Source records
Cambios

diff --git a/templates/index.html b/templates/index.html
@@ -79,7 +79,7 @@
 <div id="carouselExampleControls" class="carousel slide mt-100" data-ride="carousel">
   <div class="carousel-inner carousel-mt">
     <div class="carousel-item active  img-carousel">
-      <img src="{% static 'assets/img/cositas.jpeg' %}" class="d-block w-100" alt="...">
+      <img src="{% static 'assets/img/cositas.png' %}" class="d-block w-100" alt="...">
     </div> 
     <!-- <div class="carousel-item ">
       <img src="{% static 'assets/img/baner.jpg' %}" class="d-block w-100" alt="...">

What you will do: Reproduce every line above. Keep it exact.

The answer:
Cambios

diff --git a/templates/index.html b/templates/index.html
@@ -79,7 +79,7 @@
 <div id="carouselExampleControls" class="carousel slide mt-100" data-ride="carousel">
   <div class="carousel-inner carousel-mt">
     <div class="carousel-item active  img-carousel">
-      <img src="{% static 'assets/img/cositas.jpeg' %}" class="d-block w-100" alt="...">
+      <img src="{% static 'assets/img/cositas.png' %}" class="d-block w-100" alt="...">
     </div> 
     <!-- <div class="carousel-item ">
       <img src="{% static 'assets/img/baner.jpg' %}" class="d-block w-100" alt="...">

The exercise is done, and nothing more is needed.